AIM OF THE EXERCISE.
Could you report every line of the listing below that holds the word "Xiaowei"?

*** Block opens ***

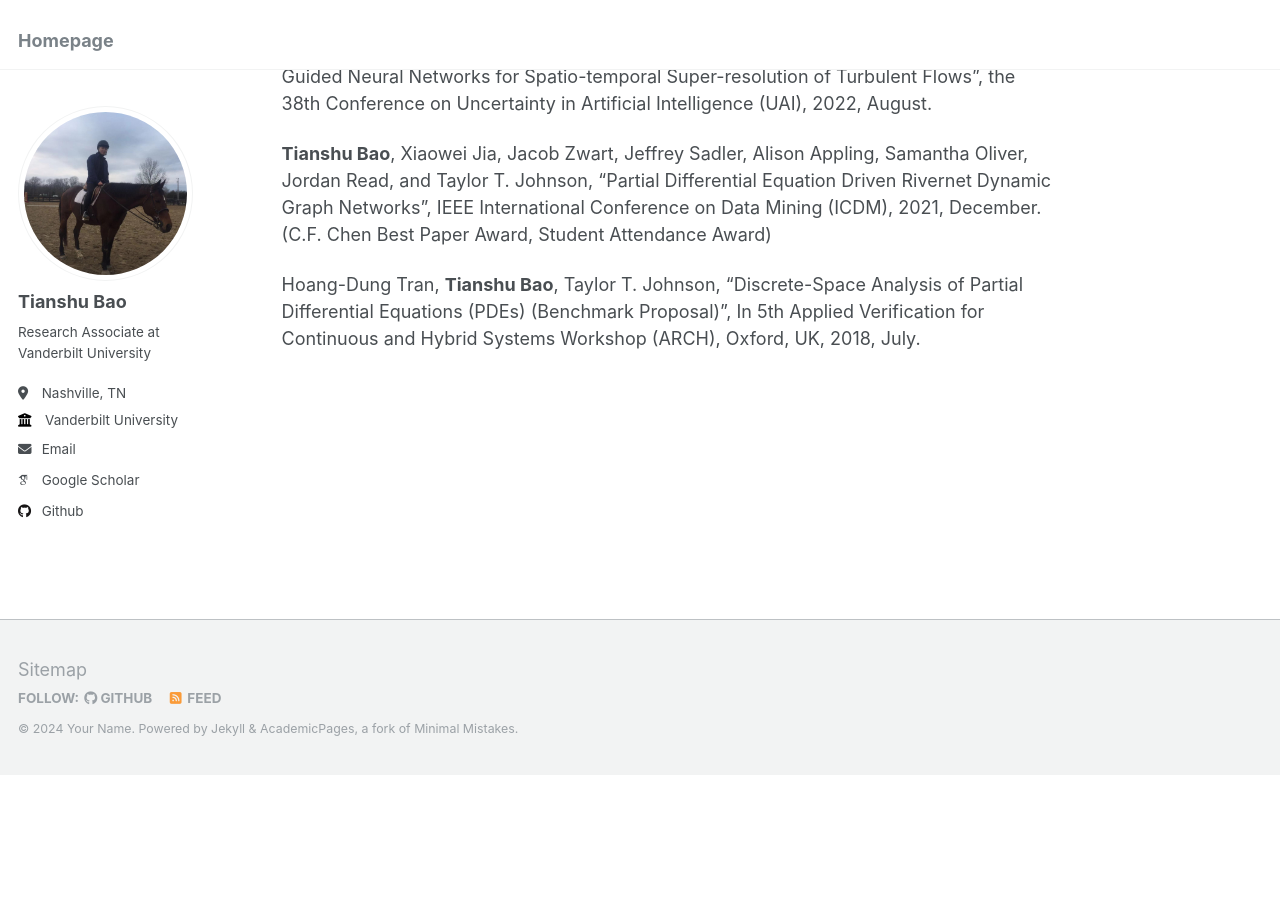
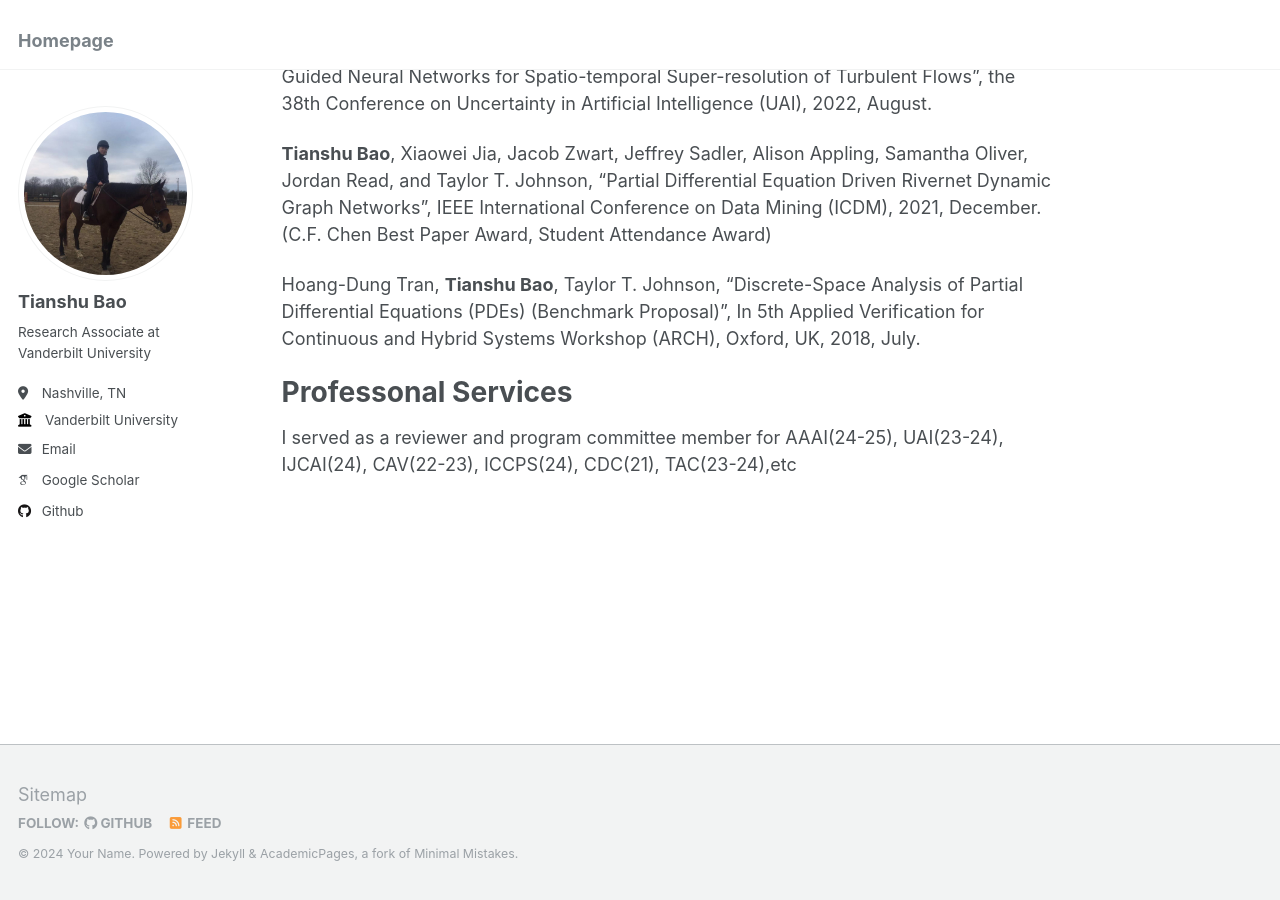
Before and after one commit to tianshubao1/tianshubao1.github.io, a Jekyll site: the page built from _pages/about.md, in a window 1280 px wide and 900 px high, scrolled down 605 px. Built offline with Jekyll 4.4.1, drawn with Linux system fonts in a browser that asks for light colours; some web fonts are replaced; before the commit the page ends 1379 px from its top, so only the background shows below that.

Commit message:
Update about.md

```diff
--- a/_pages/about.md
+++ b/_pages/about.md
@@ -11,7 +11,6 @@ I'm a Research Associate at Vanderbilt University, Computer Science Department a
 
 Publications
 ======
-
 **Tianshu Bao**, Hua Wei, Dan Work and Taylor T. Johnson, " Spatial-Temporal PDE Networks for Traffic Flow Forecasting", European Conference on Machine Learning and Principles of Knowledge Discovery in Databases (ECML-PKDD), 2024, Sept.
 
 **Tianshu Bao**, Taylor T. Johnson and Xiaowei Jia, " Transfer Learning using Inaccurate Physics Rule for Streamflow Prediction", the 33rd International Joint Conference on Artificial Intelligence (IJCAI), 2024, Aug.
@@ -23,3 +22,7 @@ Shengyu Chen, **Tianshu Bao**, Givi Peyman, Can Zheng, Xiaowei Jia, " Reconstruc
 **Tianshu Bao**, Xiaowei Jia, Jacob Zwart, Jeffrey Sadler, Alison Appling, Samantha Oliver, Jordan Read, and Taylor T. Johnson, "Partial Differential Equation Driven Rivernet Dynamic Graph Networks", IEEE International Conference on Data Mining (ICDM), 2021, December. (C.F. Chen Best Paper Award, Student Attendance Award)
 
 Hoang-Dung Tran, **Tianshu Bao**, Taylor T. Johnson, "Discrete-Space Analysis of Partial Differential Equations (PDEs) (Benchmark Proposal)", In 5th Applied Verification for Continuous and Hybrid Systems Workshop (ARCH), Oxford, UK, 2018, July.
+
+Professonal Services
+======
+I served as a reviewer and program committee member for AAAI(24-25), UAI(23-24), IJCAI(24), CAV(22-23), ICCPS(24), CDC(21), TAC(23-24),etc
```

*** Block closes ***

RESULT BELOW.
 **Tianshu Bao**, Taylor T. Johnson and Xiaowei Jia, " Transfer Learning using Inaccurate Physics Rule for Streamflow Prediction", the 33rd International Joint Conference on Artificial Intelligence (IJCAI), 2024, Aug.
@@ -23,3 +22,7 @@ Shengyu Chen, **Tianshu Bao**, Givi Peyman, Can Zheng, Xiaowei Jia, " Reconstruc
 **Tianshu Bao**, Xiaowei Jia, Jacob Zwart, Jeffrey Sadler, Alison Appling, Samantha Oliver, Jordan Read, and Taylor T. Johnson, "Partial Differential Equation Driven Rivernet Dynamic Graph Networks", IEEE International Conference on Data Mining (ICDM), 2021, December. (C.F. Chen Best Paper Award, Student Attendance Award)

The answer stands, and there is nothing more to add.